### PROBLEM
The lines below that include "function" are to be found and copied.

===== RAW DATA

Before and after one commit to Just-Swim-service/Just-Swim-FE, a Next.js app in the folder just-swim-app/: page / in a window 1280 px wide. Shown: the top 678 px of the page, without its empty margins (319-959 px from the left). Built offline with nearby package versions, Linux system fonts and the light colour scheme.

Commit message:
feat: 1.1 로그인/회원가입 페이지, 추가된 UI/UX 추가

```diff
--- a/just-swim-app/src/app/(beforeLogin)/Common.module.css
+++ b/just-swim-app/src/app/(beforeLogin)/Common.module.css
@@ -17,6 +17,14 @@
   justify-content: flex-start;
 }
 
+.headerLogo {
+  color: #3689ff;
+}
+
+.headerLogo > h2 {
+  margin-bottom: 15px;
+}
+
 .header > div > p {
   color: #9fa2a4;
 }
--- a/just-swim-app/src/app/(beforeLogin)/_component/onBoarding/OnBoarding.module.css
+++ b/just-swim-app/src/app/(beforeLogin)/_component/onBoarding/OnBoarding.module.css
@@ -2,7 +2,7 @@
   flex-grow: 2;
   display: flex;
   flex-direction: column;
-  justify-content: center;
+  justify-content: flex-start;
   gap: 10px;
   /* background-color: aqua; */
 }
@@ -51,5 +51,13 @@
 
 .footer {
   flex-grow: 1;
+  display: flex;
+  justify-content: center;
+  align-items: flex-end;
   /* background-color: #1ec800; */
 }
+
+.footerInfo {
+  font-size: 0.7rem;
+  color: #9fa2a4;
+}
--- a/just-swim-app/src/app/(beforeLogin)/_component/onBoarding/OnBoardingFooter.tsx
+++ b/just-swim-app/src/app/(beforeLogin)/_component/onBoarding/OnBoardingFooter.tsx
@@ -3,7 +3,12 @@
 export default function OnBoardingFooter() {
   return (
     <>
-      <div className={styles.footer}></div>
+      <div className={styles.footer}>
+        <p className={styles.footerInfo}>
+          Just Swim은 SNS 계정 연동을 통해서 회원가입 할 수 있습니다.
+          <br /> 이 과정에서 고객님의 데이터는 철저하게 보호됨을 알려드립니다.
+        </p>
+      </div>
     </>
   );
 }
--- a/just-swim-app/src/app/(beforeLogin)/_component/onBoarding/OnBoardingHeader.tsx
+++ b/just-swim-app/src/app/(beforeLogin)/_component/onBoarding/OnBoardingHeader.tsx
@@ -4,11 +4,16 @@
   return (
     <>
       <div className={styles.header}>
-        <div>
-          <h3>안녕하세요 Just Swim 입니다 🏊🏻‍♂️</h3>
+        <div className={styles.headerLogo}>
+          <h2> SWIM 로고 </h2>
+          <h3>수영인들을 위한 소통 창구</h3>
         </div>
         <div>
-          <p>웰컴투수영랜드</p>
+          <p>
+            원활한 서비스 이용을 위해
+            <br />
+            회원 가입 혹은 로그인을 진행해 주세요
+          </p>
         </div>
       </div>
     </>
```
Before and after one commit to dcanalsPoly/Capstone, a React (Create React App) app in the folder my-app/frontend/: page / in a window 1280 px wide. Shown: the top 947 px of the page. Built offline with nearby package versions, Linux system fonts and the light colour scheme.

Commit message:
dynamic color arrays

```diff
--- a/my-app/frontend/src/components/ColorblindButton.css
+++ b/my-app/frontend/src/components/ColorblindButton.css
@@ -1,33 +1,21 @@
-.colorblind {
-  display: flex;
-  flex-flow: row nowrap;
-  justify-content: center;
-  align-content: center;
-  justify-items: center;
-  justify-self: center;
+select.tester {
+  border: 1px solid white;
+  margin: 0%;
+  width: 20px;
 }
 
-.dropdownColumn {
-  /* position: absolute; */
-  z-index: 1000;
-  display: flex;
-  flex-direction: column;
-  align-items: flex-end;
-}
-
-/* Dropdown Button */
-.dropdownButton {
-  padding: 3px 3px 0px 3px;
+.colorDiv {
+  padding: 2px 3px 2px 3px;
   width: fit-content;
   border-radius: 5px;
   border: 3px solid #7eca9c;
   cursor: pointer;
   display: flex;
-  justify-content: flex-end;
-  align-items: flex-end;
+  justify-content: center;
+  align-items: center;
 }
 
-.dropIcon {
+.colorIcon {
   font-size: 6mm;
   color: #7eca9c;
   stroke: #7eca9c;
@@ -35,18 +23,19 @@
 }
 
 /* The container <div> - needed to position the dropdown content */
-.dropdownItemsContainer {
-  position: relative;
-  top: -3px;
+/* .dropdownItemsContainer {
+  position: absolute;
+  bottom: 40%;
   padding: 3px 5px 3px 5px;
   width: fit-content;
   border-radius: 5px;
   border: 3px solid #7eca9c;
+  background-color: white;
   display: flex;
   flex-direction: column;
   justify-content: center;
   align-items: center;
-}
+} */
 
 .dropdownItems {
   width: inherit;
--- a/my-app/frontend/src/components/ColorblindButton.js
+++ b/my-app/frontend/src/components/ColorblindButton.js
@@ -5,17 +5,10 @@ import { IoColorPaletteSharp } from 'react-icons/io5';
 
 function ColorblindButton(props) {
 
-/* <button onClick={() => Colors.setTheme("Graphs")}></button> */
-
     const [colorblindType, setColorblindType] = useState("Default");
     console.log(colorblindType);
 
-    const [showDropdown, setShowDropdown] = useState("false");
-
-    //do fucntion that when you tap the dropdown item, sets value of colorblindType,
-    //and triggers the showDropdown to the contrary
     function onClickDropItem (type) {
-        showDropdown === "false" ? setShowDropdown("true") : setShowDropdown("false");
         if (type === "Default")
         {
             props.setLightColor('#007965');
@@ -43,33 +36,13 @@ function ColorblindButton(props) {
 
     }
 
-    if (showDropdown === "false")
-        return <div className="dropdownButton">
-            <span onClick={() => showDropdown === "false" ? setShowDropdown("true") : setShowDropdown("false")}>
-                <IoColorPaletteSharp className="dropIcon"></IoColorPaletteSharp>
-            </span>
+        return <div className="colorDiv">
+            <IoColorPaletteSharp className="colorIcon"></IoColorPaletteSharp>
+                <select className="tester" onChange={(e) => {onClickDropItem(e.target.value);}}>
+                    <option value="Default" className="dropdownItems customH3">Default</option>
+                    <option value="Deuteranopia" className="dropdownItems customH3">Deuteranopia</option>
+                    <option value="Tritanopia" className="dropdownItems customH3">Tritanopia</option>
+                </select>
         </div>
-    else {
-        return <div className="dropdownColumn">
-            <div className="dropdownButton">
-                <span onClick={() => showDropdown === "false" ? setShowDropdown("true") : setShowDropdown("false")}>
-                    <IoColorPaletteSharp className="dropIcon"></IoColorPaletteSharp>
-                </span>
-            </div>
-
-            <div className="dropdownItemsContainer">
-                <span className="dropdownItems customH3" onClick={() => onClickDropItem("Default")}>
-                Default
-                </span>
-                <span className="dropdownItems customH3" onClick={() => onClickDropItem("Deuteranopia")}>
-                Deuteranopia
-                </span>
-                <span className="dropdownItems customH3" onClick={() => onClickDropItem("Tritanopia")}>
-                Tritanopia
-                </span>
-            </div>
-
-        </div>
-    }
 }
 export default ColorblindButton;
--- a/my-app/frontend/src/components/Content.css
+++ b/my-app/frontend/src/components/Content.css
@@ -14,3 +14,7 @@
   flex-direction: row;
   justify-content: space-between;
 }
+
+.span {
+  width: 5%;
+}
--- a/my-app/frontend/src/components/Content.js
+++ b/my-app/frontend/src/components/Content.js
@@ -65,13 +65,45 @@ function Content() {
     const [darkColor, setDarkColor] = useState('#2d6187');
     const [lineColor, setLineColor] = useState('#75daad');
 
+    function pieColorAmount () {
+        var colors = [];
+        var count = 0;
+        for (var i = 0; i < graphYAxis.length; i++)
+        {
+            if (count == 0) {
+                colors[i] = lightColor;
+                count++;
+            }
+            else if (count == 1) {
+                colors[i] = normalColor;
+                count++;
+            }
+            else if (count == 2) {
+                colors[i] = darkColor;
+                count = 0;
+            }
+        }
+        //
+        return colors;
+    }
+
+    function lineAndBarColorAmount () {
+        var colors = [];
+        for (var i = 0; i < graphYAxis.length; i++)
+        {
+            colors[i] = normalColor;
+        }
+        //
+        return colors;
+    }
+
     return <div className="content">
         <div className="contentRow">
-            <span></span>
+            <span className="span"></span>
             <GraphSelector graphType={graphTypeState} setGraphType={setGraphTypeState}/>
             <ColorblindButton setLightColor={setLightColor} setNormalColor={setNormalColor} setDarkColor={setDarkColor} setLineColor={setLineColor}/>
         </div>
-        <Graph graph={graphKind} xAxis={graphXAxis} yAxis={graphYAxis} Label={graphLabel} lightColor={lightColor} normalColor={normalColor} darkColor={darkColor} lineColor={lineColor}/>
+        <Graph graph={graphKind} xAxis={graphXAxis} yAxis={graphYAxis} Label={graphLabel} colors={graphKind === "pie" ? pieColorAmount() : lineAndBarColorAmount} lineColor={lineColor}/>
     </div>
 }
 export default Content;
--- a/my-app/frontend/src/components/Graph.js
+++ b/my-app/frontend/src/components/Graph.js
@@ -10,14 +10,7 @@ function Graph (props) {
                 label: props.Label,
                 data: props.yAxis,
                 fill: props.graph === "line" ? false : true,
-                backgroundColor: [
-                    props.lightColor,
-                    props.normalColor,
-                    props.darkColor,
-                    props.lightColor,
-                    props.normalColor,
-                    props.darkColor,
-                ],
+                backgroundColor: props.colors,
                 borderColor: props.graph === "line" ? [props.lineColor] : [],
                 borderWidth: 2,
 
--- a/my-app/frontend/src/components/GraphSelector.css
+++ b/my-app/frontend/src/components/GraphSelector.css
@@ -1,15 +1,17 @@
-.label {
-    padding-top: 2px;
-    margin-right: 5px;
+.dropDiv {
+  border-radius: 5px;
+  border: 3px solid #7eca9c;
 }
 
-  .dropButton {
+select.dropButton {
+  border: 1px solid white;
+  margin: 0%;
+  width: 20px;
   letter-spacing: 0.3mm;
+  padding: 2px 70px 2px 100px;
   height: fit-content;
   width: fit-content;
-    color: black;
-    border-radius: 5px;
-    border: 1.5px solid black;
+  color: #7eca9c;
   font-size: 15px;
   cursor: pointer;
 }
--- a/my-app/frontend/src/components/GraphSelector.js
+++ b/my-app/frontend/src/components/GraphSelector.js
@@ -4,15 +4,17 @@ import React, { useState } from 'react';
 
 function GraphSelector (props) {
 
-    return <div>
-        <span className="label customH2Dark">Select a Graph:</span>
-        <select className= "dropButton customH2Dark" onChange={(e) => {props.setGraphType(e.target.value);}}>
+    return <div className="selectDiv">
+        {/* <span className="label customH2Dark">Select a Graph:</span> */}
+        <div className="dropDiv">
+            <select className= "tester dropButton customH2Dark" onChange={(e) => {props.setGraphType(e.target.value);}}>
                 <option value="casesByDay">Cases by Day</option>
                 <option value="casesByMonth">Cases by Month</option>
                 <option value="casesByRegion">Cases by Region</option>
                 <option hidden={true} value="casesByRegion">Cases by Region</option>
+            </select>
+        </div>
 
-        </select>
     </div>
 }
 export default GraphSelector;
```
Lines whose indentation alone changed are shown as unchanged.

==========

### SOLUTION BELOW
 export default function OnBoardingFooter() {
 function ColorblindButton(props) {
     function onClickDropItem (type) {
@@ -43,33 +36,13 @@ function ColorblindButton(props) {
@@ -65,13 +65,45 @@ function Content() {
+    function pieColorAmount () {
+    function lineAndBarColorAmount () {
@@ -10,14 +10,7 @@ function Graph (props) {
 function GraphSelector (props) {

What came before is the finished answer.